--- START ---

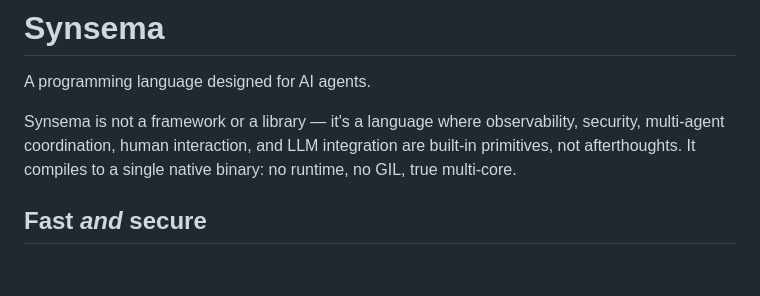
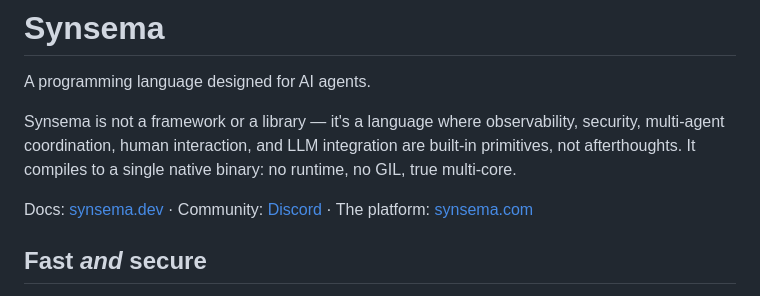
Before and after one commit to kitecosmic/synsema, a Markdown page: README.md, the part around the change. Rendered like a GitHub page; blank space fills up the shorter version.

Commit message:
README: docs, community (Discord) and platform links under the introduction

```diff
--- a/README.md
+++ b/README.md
@@ -3,6 +3,8 @@
 A programming language designed for AI agents.
 
 Synsema is not a framework or a library — it's a language where observability, security, multi-agent coordination, human interaction, and LLM integration are built-in primitives, not afterthoughts. It compiles to a single native binary: no runtime, no GIL, true multi-core.
+
+Docs: [synsema.dev](https://synsema.dev) · Community: [Discord](https://discord.gg/qCJuwsF5bT) · The platform: [synsema.com](https://synsema.com)
 
 ## Fast *and* secure
 
```
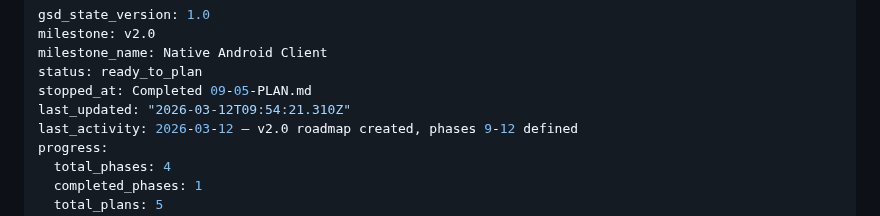
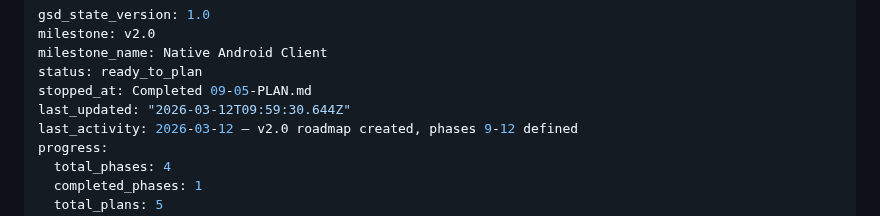
Before and after one commit to gmaingret/notes, a Markdown page: .planning/STATE.md, the part around the change. Rendered like a GitHub page.

```diff
--- a/.planning/STATE.md
+++ b/.planning/STATE.md
@@ -4,7 +4,7 @@ milestone: v2.0
 milestone_name: Native Android Client
 status: ready_to_plan
 stopped_at: Completed 09-05-PLAN.md
-last_updated: "2026-03-12T09:54:21.310Z"
+last_updated: "2026-03-12T09:59:30.644Z"
 last_activity: 2026-03-12 — v2.0 roadmap created, phases 9-12 defined
 progress:
   total_phases: 4
```
Also changed, not shown: 1 other file.
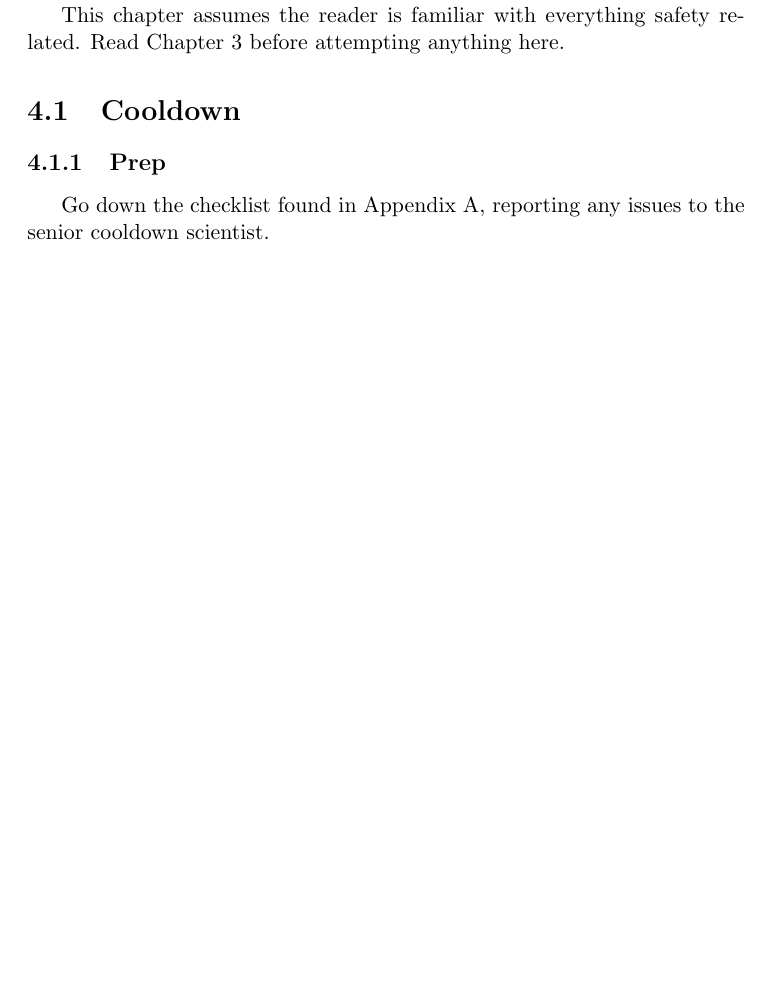
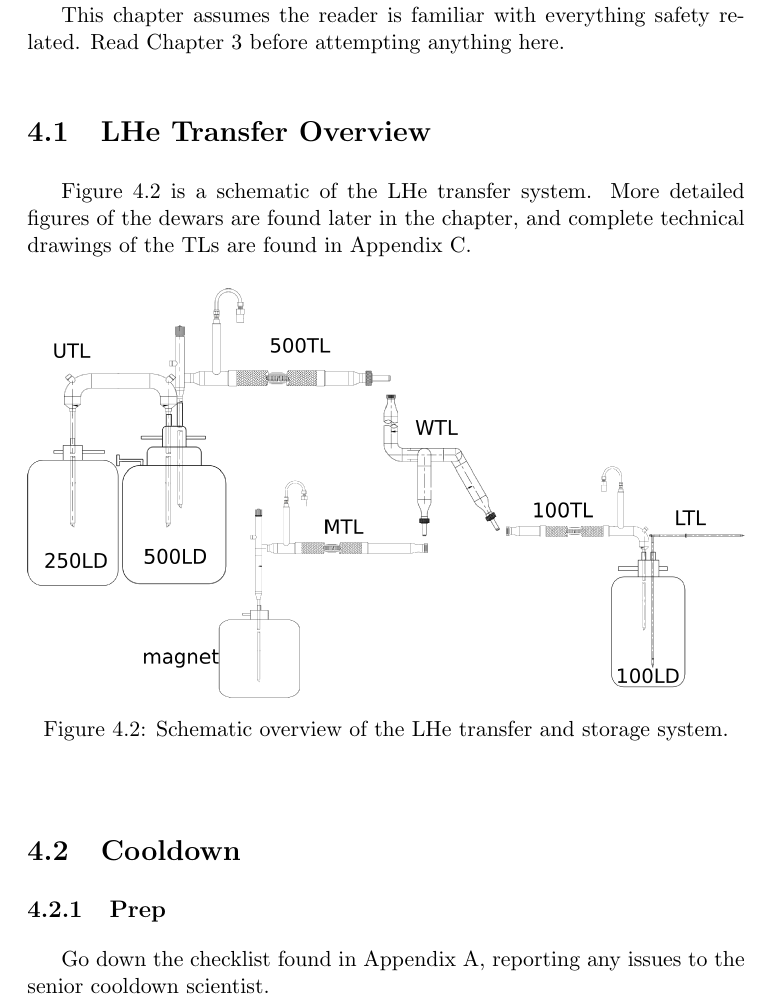
Before and after one commit to ryan-duve/hifrost-manual, a LaTeX thesis (hifrost.tex, which reads practical-op.tex): part of page 30 of 76, cut so that both start at the same text, the shorter picture padded with empty space. Compiled offline with pdfLaTeX.

Commit message:
added schematic overview (entire cryo system) with simplified line drawings

```diff
--- a/practical-op.tex
+++ b/practical-op.tex
@@ -9,6 +9,20 @@
 \end{figure}
 
 This chapter assumes the reader is familiar with everything safety related.  Read Chapter \ref{safety} before attempting anything here.
+
+\section{LHe Transfer Overview}
+
+Figure \ref{fig:cryo-schematic-all} is a schematic of the LHe transfer system.  More detailed figures of the dewars are found later in the chapter, and complete technical drawings of the TLs are found in Appendix \ref{appendix:tl-drawings}.
+
+\begin{figure}[htbp!]
+ \centering
+ \includegraphics[width=\textwidth]{./img/cryo-schematic-all.png}
+ % cryo-schematic-all.png: 0x0 pixel, 0dpi, 0.00x0.00 cm, bb=
+ \caption{Schematic overview of the LHe transfer and storage system.}
+ \label{fig:cryo-schematic-all}
+\end{figure}
+
+
 
 \section{Cooldown}
 \subsection{Prep}
```
Also changed, not shown: appendices.tex (+1 -0 lines), img/cryo-schematic-all.png (added).
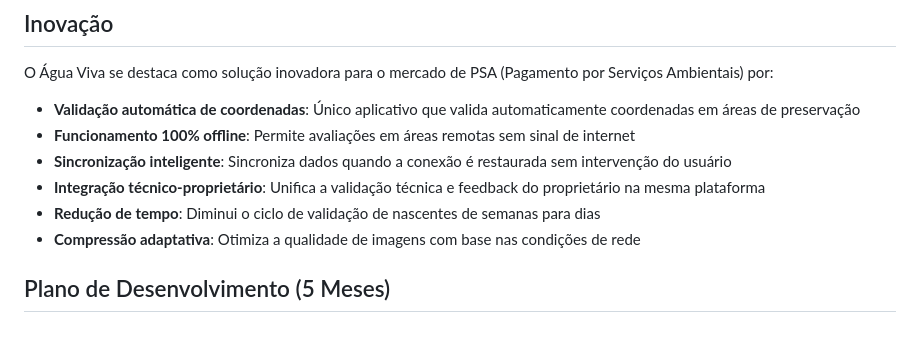
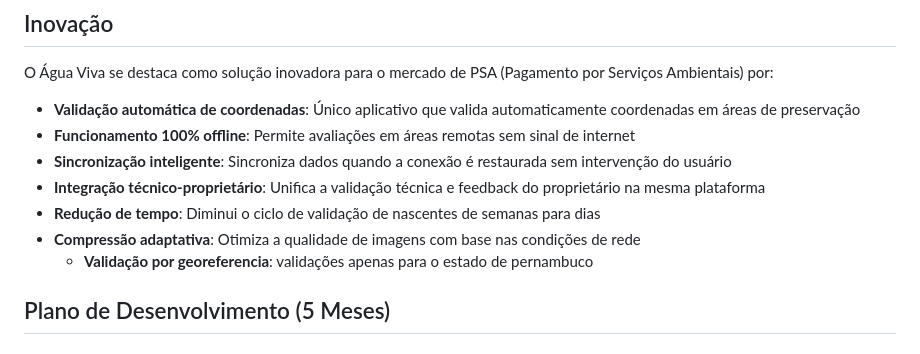
Before and after one commit to mhchacon/agua_viva, a Markdown page: README.md, the part around the change. GitHub-like rendering.

```diff
--- a/README.md
+++ b/README.md
@@ -45,6 +45,7 @@ O Água Viva se destaca como solução inovadora para o mercado de PSA (Pagament
 - **Integração técnico-proprietário**: Unifica a validação técnica e feedback do proprietário na mesma plataforma
 - **Redução de tempo**: Diminui o ciclo de validação de nascentes de semanas para dias
 - **Compressão adaptativa**: Otimiza a qualidade de imagens com base nas condições de rede
+  - **Validação por georeferencia**: validações apenas para o estado de pernambuco
 
 ## Plano de Desenvolvimento (5 Meses)
 
```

--- END ---

## Assignment
Reproduce every line from the preceding data in which the word "STATE" can be found.

## Task answer
Before and after one commit to gmaingret/notes, a Markdown page: .planning/STATE.md, the part around the change. Rendered like a GitHub page.
--- a/.planning/STATE.md
+++ b/.planning/STATE.md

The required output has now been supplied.